1966: Church on the Mall, Plymouth Meeting, PA
In the 1960’s, the Spirit was busy at work in the lives of three congregations, their members, an adventurous Presbyterian minister, an encouraging Presbytery, and an innovative Mall. The Conshohocken Presbyterian Church, Holy Redeemer Church in Norristown, and the Ambler Chapel were all facing decline as traditional congregations. At this same time, a new mall was being built in bustling Plymouth Meeting at the intersection of two major highways. Rev. Allan Kinloch, Jr. and the Presbytery of Philadelphia took a leap of faith, deciding to merge the three congregations into one, which would be located right in the newly formed Plymouth Meeting Mall. Church on the Mall was born.

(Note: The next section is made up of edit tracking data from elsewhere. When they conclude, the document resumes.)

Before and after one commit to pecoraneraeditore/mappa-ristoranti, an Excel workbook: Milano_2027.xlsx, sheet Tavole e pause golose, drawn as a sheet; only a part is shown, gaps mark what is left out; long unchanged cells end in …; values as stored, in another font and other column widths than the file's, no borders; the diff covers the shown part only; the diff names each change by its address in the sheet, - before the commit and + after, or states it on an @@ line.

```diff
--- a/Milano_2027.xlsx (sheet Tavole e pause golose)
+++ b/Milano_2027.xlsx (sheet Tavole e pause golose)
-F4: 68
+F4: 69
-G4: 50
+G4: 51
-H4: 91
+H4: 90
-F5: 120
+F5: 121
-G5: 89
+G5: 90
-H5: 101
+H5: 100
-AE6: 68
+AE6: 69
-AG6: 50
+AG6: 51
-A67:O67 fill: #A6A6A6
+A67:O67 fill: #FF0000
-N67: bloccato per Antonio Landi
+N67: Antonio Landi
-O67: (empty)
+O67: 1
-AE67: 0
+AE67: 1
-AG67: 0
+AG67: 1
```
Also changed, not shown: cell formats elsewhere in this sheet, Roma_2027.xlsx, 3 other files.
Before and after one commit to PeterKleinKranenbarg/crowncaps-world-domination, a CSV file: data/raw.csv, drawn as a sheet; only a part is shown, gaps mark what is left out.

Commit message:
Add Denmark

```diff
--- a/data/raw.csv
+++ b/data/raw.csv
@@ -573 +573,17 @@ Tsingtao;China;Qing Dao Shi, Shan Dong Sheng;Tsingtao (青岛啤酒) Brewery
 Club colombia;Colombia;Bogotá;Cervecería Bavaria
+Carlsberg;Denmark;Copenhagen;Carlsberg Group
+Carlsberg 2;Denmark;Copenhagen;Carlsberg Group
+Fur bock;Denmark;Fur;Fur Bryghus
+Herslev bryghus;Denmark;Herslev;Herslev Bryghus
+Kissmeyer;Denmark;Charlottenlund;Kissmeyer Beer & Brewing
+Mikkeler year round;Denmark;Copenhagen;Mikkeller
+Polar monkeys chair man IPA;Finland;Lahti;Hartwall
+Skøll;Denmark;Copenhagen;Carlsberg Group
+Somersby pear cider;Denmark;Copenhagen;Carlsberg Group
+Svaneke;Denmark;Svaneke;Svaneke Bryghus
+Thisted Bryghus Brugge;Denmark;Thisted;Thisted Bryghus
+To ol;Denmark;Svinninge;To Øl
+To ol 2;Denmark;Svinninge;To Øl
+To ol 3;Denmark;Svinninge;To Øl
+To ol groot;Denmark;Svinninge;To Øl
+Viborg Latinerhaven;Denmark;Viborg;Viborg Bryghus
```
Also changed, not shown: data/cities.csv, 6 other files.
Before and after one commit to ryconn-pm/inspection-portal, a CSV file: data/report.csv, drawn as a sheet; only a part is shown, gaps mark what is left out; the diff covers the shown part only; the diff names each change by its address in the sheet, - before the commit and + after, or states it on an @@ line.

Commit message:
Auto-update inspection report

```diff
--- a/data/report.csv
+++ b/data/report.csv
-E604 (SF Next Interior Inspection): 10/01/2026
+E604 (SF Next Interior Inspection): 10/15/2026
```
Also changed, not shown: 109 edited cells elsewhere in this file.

When the Mall opened in 1966 the Church met in various offices and storefronts. Because of the Blue Laws, the Mall was closed on Sundays. Worship took place in the grand court, and baptisms were administered in the Mall’s fountain. In 1972 plans for an actual church building came to fruition and the space which we now know and love as Church on the Mall was created. The congregation sought to be right in the midst of the marketplace, being a place of hospitality and welcome at the center of civic life.
After Rev. Kinloch’s retirement in 1999, the congregation was led by Pastors Rev. Scott Bohr, Rev. Phil Olsen, and their current pastor, Rev. Sarah Colwill. As the Mall has taken on new endeavors, so has the Church. With the closing of one of its anchor stores, Macy’s, and the opening of Legoland, the congregation continues to be a place of hospitality and welcome. With the help of two Covenant Fund grants, the congregation hosts a monthly, free meal called First Fridays. This meal seeks to unite all sorts of people and sees a mix of congregation members, friends, and those in need at this dinner. Piano music and table decorations provide an atmosphere of welcome and peace.
The congregation has also strengthened its mission outreach ties in the neighborhood. Church on the Mall is a “foundational congregation” for the Norristown Hospitality Center. They are also connected with the Colonial Neighborhood Council, collecting on-going donations and adopting families in need during the holiday season. An upstairs office hosts a gluten-free food pantry, The Rachel Way. Many nights the Church’s doors are open to self-help groups such as Alcoholics Anonymous. The Church recently celebrated 50 years of mission and ministry in this place, and remains open to the stirring of the Spirit as it continues to guide and lead this group of faithful disciples seeking to share the Good News to all people.
This brief history was recently updated as a part of the Presbytery of Philadelphia’s 300th Anniversary Year of Celebration and Witness. The story of the congregations throughout the Presbytery were revised to remind us of our past even as we live into the present and move towards God’s promised future. Read more about the 300th Anniversary: www.presbyphl.org/300th-Anniversary.